Data supplied:
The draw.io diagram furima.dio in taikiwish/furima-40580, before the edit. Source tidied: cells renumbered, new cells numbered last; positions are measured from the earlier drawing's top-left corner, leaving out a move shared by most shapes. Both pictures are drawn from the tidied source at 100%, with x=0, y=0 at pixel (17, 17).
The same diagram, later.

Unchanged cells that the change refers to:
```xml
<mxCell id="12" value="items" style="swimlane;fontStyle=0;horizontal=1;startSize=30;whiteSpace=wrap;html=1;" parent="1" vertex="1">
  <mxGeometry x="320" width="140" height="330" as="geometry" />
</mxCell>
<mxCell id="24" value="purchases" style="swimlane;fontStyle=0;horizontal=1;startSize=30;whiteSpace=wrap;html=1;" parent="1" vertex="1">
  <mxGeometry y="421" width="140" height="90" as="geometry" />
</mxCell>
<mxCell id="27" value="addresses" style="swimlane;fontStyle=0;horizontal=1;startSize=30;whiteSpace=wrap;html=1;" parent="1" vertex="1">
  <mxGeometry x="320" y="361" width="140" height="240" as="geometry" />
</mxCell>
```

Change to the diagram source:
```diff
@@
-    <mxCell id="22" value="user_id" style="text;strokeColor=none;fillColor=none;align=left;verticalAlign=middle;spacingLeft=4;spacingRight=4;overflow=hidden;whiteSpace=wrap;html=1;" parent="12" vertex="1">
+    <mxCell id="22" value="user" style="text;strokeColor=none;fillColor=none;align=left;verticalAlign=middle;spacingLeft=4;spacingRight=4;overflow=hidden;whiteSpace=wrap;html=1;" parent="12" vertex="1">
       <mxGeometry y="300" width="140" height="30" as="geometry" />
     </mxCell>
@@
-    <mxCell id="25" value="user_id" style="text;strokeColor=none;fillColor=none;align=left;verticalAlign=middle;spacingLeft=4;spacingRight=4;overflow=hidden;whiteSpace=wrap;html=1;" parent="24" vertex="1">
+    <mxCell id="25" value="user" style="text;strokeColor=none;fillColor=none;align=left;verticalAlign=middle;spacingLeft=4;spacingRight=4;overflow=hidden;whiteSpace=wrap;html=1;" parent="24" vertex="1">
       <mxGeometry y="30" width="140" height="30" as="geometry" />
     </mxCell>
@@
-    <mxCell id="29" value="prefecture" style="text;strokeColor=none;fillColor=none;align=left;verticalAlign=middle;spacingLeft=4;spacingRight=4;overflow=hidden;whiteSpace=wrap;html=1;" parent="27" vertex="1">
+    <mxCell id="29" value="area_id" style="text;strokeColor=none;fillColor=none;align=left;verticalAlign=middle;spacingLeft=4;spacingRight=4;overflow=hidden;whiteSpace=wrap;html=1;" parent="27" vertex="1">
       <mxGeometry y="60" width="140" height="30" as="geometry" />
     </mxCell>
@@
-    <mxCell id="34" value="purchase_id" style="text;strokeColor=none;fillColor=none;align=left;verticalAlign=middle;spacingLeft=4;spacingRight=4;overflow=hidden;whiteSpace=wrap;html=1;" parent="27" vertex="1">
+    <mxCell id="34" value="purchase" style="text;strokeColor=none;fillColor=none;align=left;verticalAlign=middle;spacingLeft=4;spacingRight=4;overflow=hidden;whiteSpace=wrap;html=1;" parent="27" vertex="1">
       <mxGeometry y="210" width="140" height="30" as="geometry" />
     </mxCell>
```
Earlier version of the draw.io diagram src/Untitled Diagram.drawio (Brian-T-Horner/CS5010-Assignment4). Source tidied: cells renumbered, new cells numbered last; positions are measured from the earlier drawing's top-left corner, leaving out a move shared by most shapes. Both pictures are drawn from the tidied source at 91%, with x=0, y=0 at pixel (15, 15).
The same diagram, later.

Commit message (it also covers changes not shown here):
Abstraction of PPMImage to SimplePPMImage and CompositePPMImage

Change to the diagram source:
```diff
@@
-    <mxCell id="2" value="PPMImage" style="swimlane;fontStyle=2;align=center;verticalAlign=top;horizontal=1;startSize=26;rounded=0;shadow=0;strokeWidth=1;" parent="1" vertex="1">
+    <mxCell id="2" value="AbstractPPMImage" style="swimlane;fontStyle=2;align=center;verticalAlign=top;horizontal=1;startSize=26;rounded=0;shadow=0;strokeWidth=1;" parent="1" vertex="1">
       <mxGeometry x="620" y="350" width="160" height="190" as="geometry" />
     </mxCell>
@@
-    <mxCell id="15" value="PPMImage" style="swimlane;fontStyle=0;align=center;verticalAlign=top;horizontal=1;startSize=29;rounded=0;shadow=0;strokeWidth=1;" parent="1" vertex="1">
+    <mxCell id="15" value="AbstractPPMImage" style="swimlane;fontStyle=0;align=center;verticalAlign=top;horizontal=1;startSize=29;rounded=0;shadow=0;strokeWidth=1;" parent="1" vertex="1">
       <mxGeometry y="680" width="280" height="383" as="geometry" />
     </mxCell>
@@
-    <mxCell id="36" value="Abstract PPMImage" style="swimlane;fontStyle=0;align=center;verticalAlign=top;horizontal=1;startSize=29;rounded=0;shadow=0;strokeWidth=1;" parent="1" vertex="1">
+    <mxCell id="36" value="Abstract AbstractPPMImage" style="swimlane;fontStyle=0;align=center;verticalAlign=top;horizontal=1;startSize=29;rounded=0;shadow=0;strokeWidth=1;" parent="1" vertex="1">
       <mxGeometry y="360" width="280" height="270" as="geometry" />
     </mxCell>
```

Exercise requirements: Print out the whole listing exactly as it appears.

Output for this exercise:
The draw.io diagram furima.dio in taikiwish/furima-40580, before the edit. Source tidied: cells renumbered, new cells numbered last; positions are measured from the earlier drawing's top-left corner, leaving out a move shared by most shapes. Both pictures are drawn from the tidied source at 100%, with x=0, y=0 at pixel (17, 17).
The same diagram, later.

Unchanged cells that the change refers to:
```xml
<mxCell id="12" value="items" style="swimlane;fontStyle=0;horizontal=1;startSize=30;whiteSpace=wrap;html=1;" parent="1" vertex="1">
  <mxGeometry x="320" width="140" height="330" as="geometry" />
</mxCell>
<mxCell id="24" value="purchases" style="swimlane;fontStyle=0;horizontal=1;startSize=30;whiteSpace=wrap;html=1;" parent="1" vertex="1">
  <mxGeometry y="421" width="140" height="90" as="geometry" />
</mxCell>
<mxCell id="27" value="addresses" style="swimlane;fontStyle=0;horizontal=1;startSize=30;whiteSpace=wrap;html=1;" parent="1" vertex="1">
  <mxGeometry x="320" y="361" width="140" height="240" as="geometry" />
</mxCell>
```

Change to the diagram source:
```diff
@@
-    <mxCell id="22" value="user_id" style="text;strokeColor=none;fillColor=none;align=left;verticalAlign=middle;spacingLeft=4;spacingRight=4;overflow=hidden;whiteSpace=wrap;html=1;" parent="12" vertex="1">
+    <mxCell id="22" value="user" style="text;strokeColor=none;fillColor=none;align=left;verticalAlign=middle;spacingLeft=4;spacingRight=4;overflow=hidden;whiteSpace=wrap;html=1;" parent="12" vertex="1">
       <mxGeometry y="300" width="140" height="30" as="geometry" />
     </mxCell>
@@
-    <mxCell id="25" value="user_id" style="text;strokeColor=none;fillColor=none;align=left;verticalAlign=middle;spacingLeft=4;spacingRight=4;overflow=hidden;whiteSpace=wrap;html=1;" parent="24" vertex="1">
+    <mxCell id="25" value="user" style="text;strokeColor=none;fillColor=none;align=left;verticalAlign=middle;spacingLeft=4;spacingRight=4;overflow=hidden;whiteSpace=wrap;html=1;" parent="24" vertex="1">
       <mxGeometry y="30" width="140" height="30" as="geometry" />
     </mxCell>
@@
-    <mxCell id="29" value="prefecture" style="text;strokeColor=none;fillColor=none;align=left;verticalAlign=middle;spacingLeft=4;spacingRight=4;overflow=hidden;whiteSpace=wrap;html=1;" parent="27" vertex="1">
+    <mxCell id="29" value="area_id" style="text;strokeColor=none;fillColor=none;align=left;verticalAlign=middle;spacingLeft=4;spacingRight=4;overflow=hidden;whiteSpace=wrap;html=1;" parent="27" vertex="1">
       <mxGeometry y="60" width="140" height="30" as="geometry" />
     </mxCell>
@@
-    <mxCell id="34" value="purchase_id" style="text;strokeColor=none;fillColor=none;align=left;verticalAlign=middle;spacingLeft=4;spacingRight=4;overflow=hidden;whiteSpace=wrap;html=1;" parent="27" vertex="1">
+    <mxCell id="34" value="purchase" style="text;strokeColor=none;fillColor=none;align=left;verticalAlign=middle;spacingLeft=4;spacingRight=4;overflow=hidden;whiteSpace=wrap;html=1;" parent="27" vertex="1">
       <mxGeometry y="210" width="140" height="30" as="geometry" />
     </mxCell>
```
Earlier version of the draw.io diagram src/Untitled Diagram.drawio (Brian-T-Horner/CS5010-Assignment4). Source tidied: cells renumbered, new cells numbered last; positions are measured from the earlier drawing's top-left corner, leaving out a move shared by most shapes. Both pictures are drawn from the tidied source at 91%, with x=0, y=0 at pixel (15, 15).
The same diagram, later.

Commit message (it also covers changes not shown here):
Abstraction of PPMImage to SimplePPMImage and CompositePPMImage

Change to the diagram source:
```diff
@@
-    <mxCell id="2" value="PPMImage" style="swimlane;fontStyle=2;align=center;verticalAlign=top;horizontal=1;startSize=26;rounded=0;shadow=0;strokeWidth=1;" parent="1" vertex="1">
+    <mxCell id="2" value="AbstractPPMImage" style="swimlane;fontStyle=2;align=center;verticalAlign=top;horizontal=1;startSize=26;rounded=0;shadow=0;strokeWidth=1;" parent="1" vertex="1">
       <mxGeometry x="620" y="350" width="160" height="190" as="geometry" />
     </mxCell>
@@
-    <mxCell id="15" value="PPMImage" style="swimlane;fontStyle=0;align=center;verticalAlign=top;horizontal=1;startSize=29;rounded=0;shadow=0;strokeWidth=1;" parent="1" vertex="1">
+    <mxCell id="15" value="AbstractPPMImage" style="swimlane;fontStyle=0;align=center;verticalAlign=top;horizontal=1;startSize=29;rounded=0;shadow=0;strokeWidth=1;" parent="1" vertex="1">
       <mxGeometry y="680" width="280" height="383" as="geometry" />
     </mxCell>
@@
-    <mxCell id="36" value="Abstract PPMImage" style="swimlane;fontStyle=0;align=center;verticalAlign=top;horizontal=1;startSize=29;rounded=0;shadow=0;strokeWidth=1;" parent="1" vertex="1">
+    <mxCell id="36" value="Abstract AbstractPPMImage" style="swimlane;fontStyle=0;align=center;verticalAlign=top;horizontal=1;startSize=29;rounded=0;shadow=0;strokeWidth=1;" parent="1" vertex="1">
       <mxGeometry y="360" width="280" height="270" as="geometry" />
     </mxCell>
```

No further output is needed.